Federal pre-emption of state law in this area will be a step further than Congress has considered in the past, but Congress has wrestled with this problem before. A bill that would have applied to all federal proceedings, establishing a robust privilege subject to a few exceptions, came close to passage in 2009. It foundered because of the “WikiLeaks” controversy, where a trove of the most sensitive U.S. diplomatic and military documents was released en masse. The bill’s defeat may well have been Julian Assange’s ultimate revenge against the freedom of the press that he disingenuously claimed to venerate.
A reporter’s privilege is not cost-free—sometimes it will impede the ability of the government and private plaintiffs to win in court. However, the cause of justice is not the only worthwhile goal in America’s system of ordered liberty. Civil and criminal prosecutions are already hampered by a set of well-recognized privileges—accorded to psychiatrists, priests, lawyers and spouses—that reflect a societal recognition that they are worth the costs.
Similarly, prosecutors are often unable to introduce important evidence if it was improperly obtained, reflecting the belief that inculcating proper behavior by law-enforcement personnel is worth the costs. A strong federal shield law for reporters would be consistent with how we balance the cause of justice and other key constitutional and societal values.
Given the growing importance of nontraditional media sources, the privilege should apply to professional reporters and citizen-bloggers. It should not, however, be extended to cases where the reporter himself is the target of a criminal investigation unrelated to his receiving of confidential information, such as securities trading on inside information.
Enacting a robust federal shield law for reporters has obvious merits and no partisan impediments. It is thus necessary and doable.

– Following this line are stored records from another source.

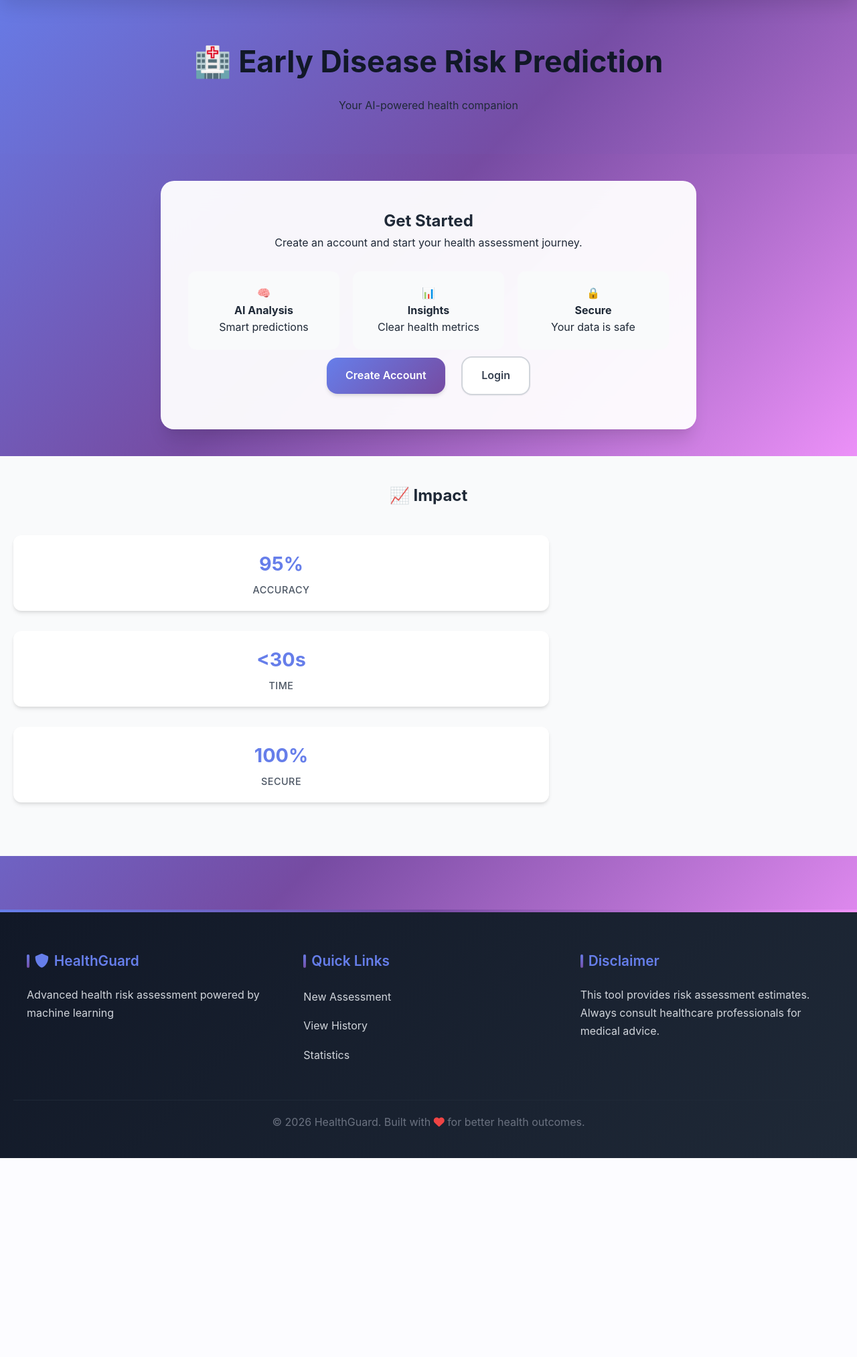
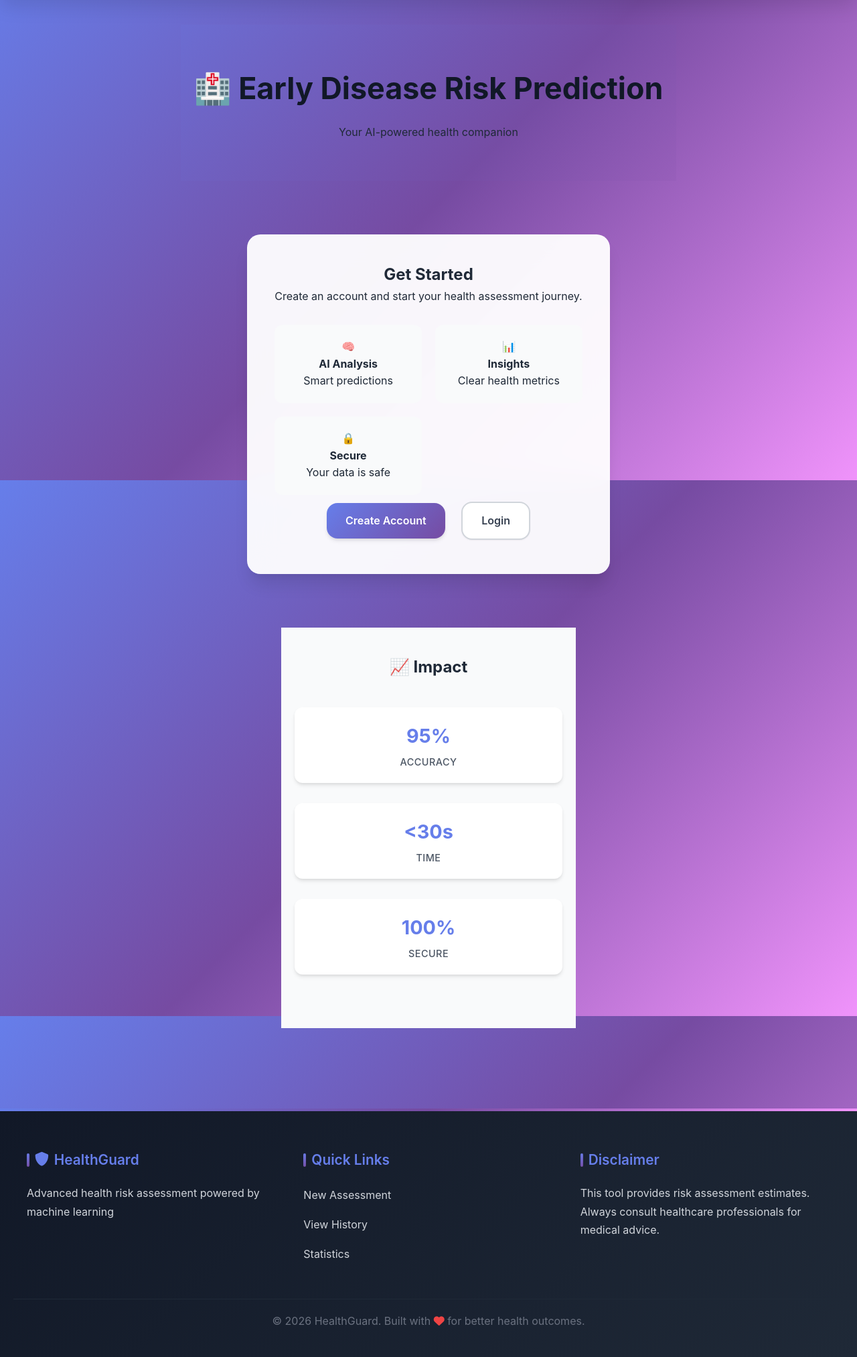
Before and after one commit to Vanshikabagde/Project, a Flask app: page / in a window 1280 px wide. Shown: the part 83-2109 px from the top of the page at 67% size. Before the commit the page ends 1812 px from the top, so only its background shows below. Run offline with Flask 3, Linux system fonts and the light colour scheme.

Commit message:
updated code

```diff
--- a/app.py
+++ b/app.py
@@ -1,4 +1,5 @@
 import json
+import os
 from flask import Flask, render_template, request, jsonify, session, redirect, url_for, flash
 from flask_sqlalchemy import SQLAlchemy
 from flask_login import LoginManager, UserMixin, login_user, login_required, logout_user, current_user
@@ -8,8 +9,11 @@ from ml_predictor import predictor
 
 app = Flask(__name__)
 app.config['SECRET_KEY'] = 'your-secret-key-here-change-in-production'
-app.config['SQLALCHEMY_DATABASE_URI'] = 'sqlite:///health_assessment.db'
+app.config['SQLALCHEMY_DATABASE_URI'] = 'sqlite:///instance/health_assessment.db'
 app.config['SQLALCHEMY_TRACK_MODIFICATIONS'] = False
+
+# Ensure instance folder is available for the database
+os.makedirs(os.path.join(app.root_path, 'instance'), exist_ok=True)
 
 db = SQLAlchemy(app)
 login_manager = LoginManager()
@@ -19,7 +23,7 @@ login_manager.login_view = 'login'
 @app.context_processor
 def inject_personal_info():
     if current_user.is_authenticated:
-        personal_info = PersonalInfo.query.filter_by(user_id=current_user.id).first()
+        personal_info = current_user.personal_info
         return {'personal_info': personal_info}
     return {}
 
@@ -237,6 +241,9 @@ def login():
         user = User.query.filter_by(username=username).first()
         if user and check_password_hash(user.password_hash, password):
             login_user(user)
+            next_page = request.args.get('next')
+            if next_page and next_page.startswith('/'):
+                return redirect(next_page)
             return redirect(url_for('dashboard'))
         else:
             flash('Invalid username or password')
@@ -277,7 +284,7 @@ def register():
 @app.route('/dashboard')
 @login_required
 def dashboard():
-    personal_info = PersonalInfo.query.filter_by(user_id=current_user.id).first()
+    personal_info = current_user.personal_info
     recent_assessments = Assessment.query.filter_by(user_id=current_user.id).order_by(Assessment.created_at.desc()).limit(5).all()
 
     return render_template('dashboard.html', personal_info=personal_info, assessments=recent_assessments)
@@ -285,7 +292,7 @@ def dashboard():
 @app.route('/personal-info', methods=['GET', 'POST'])
 @login_required
 def personal_info():
-    personal_info = PersonalInfo.query.filter_by(user_id=current_user.id).first()
+    personal_info = current_user.personal_info
 
     if request.method == 'POST':
         if not personal_info:
@@ -312,7 +319,7 @@ def personal_info():
 @app.route('/assessment', methods=['GET', 'POST'])
 @login_required
 def assessment():
-    personal_info = PersonalInfo.query.filter_by(user_id=current_user.id).first()
+    personal_info = current_user.personal_info
     if not personal_info:
         flash('Please complete your personal information first.')
         return redirect(url_for('personal_info'))
--- a/static/css/enhanced_styles.css
+++ b/static/css/enhanced_styles.css
@@ -165,6 +165,16 @@ body {
     min-height: calc(100vh - 80px);
 }
 
+.home-page {
+    display: flex;
+    flex-direction: column;
+    align-items: center;
+    justify-content: center;
+    min-height: calc(100vh - 80px);
+    padding: 40px 20px;
+    gap: 40px;
+}
+
 /* Hero */
 .hero {
     text-align: center;
--- a/templates/index.html
+++ b/templates/index.html
@@ -3,6 +3,7 @@
 {% block title %}HealthGuard Preview{% endblock %}
 
 {% block content %}
+<div class="home-page">
     <!-- Hero -->
     <div class="hero">
         <h1>🏥 Early Disease Risk Prediction</h1>
@@ -56,4 +57,5 @@
         </div>
     </div>
 </div>
+</div>
 {% endblock %}
```
Lines whose indentation alone changed are shown as unchanged.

Messrs. Rivkin and Casey served in the U.S. Justice Department during the Reagan and George H.W. Bush administrations. They are partners practicing in the Washington, D.C., office of Baker & Hostetler LLP.